“RFID Is an Evolutionary Dead End”

Tim O'Reilly, founder of O'Reilly Media and coiner of the term "Web 2.0," says we won't need RFID. Here's why he's wrong.
Published: May 26, 2009

A reader sent me a link to a video interview with Tim O’Reilly, founder of O’Reilly Media, in which he states: “I think that RFID is an evolutionary dead end, and the reason I think so is the reason why we don’t wear name tags all the time. You think about this conference. People have name tags because they have to be identified so they can get into sessions… but that’s not in everyday life. If we meet again, I won’t recognize you because you are wearing a name tag. I’ll recognize you because I’ve seen you before. Our machines are getting like that.
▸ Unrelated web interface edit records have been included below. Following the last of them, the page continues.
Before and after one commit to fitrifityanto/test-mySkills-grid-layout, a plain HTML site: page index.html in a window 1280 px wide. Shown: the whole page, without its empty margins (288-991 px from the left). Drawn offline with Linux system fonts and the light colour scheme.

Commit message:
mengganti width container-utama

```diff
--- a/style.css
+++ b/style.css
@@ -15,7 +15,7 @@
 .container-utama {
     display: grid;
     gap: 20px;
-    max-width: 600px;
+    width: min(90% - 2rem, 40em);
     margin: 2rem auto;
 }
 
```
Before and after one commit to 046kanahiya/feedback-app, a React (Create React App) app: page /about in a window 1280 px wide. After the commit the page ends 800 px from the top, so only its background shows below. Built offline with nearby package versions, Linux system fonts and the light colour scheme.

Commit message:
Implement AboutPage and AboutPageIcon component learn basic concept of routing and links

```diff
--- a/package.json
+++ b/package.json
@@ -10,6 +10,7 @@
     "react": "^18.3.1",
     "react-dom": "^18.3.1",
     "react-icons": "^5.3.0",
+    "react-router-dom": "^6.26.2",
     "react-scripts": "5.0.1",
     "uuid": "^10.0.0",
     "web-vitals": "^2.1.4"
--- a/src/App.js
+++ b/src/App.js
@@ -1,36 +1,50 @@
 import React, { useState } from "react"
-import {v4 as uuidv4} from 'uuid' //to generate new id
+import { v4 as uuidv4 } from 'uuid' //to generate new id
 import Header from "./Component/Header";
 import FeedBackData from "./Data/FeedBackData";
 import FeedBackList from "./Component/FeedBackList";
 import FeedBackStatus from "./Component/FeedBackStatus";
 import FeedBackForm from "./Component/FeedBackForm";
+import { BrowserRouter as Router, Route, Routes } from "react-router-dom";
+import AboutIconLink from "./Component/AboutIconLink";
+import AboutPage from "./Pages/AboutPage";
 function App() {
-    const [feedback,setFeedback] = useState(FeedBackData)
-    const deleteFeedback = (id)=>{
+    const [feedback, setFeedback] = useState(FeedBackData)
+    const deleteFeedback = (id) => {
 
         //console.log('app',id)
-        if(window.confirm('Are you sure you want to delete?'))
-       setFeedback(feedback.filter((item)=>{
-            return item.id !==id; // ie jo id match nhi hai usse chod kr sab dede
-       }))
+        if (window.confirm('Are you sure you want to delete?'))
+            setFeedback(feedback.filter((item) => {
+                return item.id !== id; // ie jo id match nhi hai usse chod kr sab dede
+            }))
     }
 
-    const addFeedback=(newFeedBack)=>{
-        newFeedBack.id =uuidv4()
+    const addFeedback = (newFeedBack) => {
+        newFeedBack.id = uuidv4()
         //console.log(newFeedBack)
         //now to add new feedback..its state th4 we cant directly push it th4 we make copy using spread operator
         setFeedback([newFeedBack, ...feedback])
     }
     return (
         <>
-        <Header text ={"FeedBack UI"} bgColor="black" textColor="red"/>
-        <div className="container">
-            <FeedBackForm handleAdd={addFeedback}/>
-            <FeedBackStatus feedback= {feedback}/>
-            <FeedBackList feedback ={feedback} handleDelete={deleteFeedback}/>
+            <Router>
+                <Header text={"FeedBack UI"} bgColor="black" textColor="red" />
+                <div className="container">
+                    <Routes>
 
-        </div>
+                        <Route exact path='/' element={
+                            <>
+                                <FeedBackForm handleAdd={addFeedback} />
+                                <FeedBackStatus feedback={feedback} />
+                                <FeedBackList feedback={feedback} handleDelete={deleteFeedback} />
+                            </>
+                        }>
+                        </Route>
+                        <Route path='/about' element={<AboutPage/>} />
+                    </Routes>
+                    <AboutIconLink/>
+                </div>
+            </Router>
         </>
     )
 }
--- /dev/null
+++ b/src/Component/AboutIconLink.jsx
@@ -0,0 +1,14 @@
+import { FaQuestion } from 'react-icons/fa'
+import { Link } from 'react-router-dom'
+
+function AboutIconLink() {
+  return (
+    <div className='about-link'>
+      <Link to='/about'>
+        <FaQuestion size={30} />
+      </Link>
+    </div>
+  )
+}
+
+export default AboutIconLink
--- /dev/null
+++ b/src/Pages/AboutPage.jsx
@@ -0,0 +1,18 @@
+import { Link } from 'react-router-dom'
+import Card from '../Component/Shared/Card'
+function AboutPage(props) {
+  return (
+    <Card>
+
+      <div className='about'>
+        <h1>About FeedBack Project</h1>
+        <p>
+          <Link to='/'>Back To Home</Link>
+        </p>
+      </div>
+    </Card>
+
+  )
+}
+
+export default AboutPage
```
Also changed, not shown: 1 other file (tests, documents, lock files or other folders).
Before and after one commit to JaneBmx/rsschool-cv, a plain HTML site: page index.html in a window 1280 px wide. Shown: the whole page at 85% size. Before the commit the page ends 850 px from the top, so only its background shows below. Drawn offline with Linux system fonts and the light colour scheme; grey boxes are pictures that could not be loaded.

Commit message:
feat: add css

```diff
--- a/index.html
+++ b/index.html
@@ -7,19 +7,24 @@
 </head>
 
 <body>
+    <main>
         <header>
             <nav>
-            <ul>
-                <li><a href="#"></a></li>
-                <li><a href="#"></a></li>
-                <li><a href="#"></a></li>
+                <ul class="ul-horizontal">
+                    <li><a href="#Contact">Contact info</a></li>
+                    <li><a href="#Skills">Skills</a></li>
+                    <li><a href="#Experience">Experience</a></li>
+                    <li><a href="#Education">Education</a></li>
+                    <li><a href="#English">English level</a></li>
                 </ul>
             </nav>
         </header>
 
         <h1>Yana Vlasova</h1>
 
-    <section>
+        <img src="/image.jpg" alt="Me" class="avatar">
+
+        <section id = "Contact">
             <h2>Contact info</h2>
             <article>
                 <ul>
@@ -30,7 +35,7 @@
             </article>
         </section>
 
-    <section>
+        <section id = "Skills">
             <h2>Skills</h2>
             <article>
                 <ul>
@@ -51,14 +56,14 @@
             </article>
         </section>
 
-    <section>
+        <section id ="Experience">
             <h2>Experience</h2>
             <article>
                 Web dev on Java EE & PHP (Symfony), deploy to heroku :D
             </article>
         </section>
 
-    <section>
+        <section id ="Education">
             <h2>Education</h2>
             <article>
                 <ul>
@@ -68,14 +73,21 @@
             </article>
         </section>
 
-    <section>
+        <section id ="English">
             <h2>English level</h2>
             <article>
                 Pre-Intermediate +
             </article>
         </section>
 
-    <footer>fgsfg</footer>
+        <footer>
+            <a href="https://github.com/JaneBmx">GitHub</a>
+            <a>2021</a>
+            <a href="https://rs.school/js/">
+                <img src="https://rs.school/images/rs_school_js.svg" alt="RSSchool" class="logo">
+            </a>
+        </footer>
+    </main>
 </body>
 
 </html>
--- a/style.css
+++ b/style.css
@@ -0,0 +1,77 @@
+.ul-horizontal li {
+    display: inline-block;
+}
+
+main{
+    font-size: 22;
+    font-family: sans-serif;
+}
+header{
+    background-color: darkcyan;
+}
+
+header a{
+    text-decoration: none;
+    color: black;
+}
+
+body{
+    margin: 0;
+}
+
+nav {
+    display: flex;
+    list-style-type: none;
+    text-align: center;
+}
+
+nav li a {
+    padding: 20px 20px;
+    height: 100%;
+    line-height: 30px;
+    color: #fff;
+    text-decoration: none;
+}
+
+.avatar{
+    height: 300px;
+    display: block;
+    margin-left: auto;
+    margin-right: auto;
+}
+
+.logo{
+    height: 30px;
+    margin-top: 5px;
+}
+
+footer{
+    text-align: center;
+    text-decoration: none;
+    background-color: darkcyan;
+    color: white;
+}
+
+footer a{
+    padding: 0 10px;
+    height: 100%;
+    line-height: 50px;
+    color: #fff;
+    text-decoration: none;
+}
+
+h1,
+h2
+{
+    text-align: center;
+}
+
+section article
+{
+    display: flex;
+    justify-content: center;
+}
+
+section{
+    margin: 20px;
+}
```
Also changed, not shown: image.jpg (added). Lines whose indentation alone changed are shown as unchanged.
Semantic Web or RFID is things wearing name tags, and Web 2.0 is learning to recognize things by accumulating context… We’re getting to that kind of augmented reality, where our computers will have senses that are as good as ours or better… they are going to recognize faces, they are going to recognize objects, they are going to have immediate recall.” (See Tim O’Reilly on Recognition, RFID and Web 3.0.)

I don’t know O’Reilly personally. I know he’s very successful and well-respected, but I think, frankly, he needs to get out from behind his Web 2.0 computer and step into the real world. He also needs to think through his opinions a little more deeply. His own argument against RFID proves the case for it.

O’Reilly claims we don’t wear name tags in everyday life, and that’s why we don’t need RFID. In reality, however, we do wear name tags every time we are faced with an unfamiliar situation in life—when, for instance, we visit our kids’ teachers at school, go to a conference, or enter a building where we don’t work. We also drive around every day in cars containing license plates that allow us to be identified.

The reason is that as good as human senses are, they can’t identify what they don’t know. One of the big things RFID does is enable computers to identify things they’ve never seen before—so, for example, a customs agent can identify a new product you’re sending to a new customer.

Another problem with O’Reilly’s argument is that as good as human senses are, they can’t easily distinguish between different objects that look identical. One reason food companies are turning to RFID is that the technology can quickly tell workers which of three identical containers holds the sugar or flour that’s been sitting in storage the longest. And apparel companies are turning to RFID because it can help a salesperson identify a medium-size shirt that has been placed on a shelf with large shirts.

It’s hard to believe computers are going to get so sophisticated that they will be able to point a camera at a shelf of red polo shirts and distinguish the medium-size shirts from the large ones—or know which corrugate box of soup goes to Wal-Mart and which to Albertson’s, or which plastic container of sugar is the oldest and should, therefore, be used first.

Another issue has to do with the limits of some types of senses. We can view and recognize objects with great sophistication, but we can’t see into boxes, and neither can a computer equipped with a camera. An RFID system, however, can identify items within a box, which happens to be an extremely useful ability in the supply chain.

RFID systems are sensory systems that enable computers to monitor products, assets or the environment on a large scale. A single computer, for instance, could be connected to an RFID network and monitor hundreds of shelves in a warehouse or store. That seems far more cost-effective than deploying computers everywhere to monitor the shelves with cameras and other sensors.

I do agree with O’Reilly’s view that we are moving away from a world in which people look at reports from computers and make decisions, to one in which computers make decisions and people continually improve the algorithms the machines use to make better decisions. But I think what O’Reilly is missing is that RFID is one very critical type of sensor for a computer, and that a computer’s sensors will not necessarily be modeled on our own. We can recognize people through facial recognition, and so can a computer. But that doesn’t mean a computer can’t recognize objects by reading a serial number on an RFID tag. Computers will naturally have sensors we don’t, and those sensors can be networked to cover large areas cost-effectively.

Call it Computer 2.0.

Mark Roberti is the founder and editor of RFID Journal. If you would like to comment on this article, click on the link below. To read more of Mark’s opinions, visit the RFID Journal Blog or click here.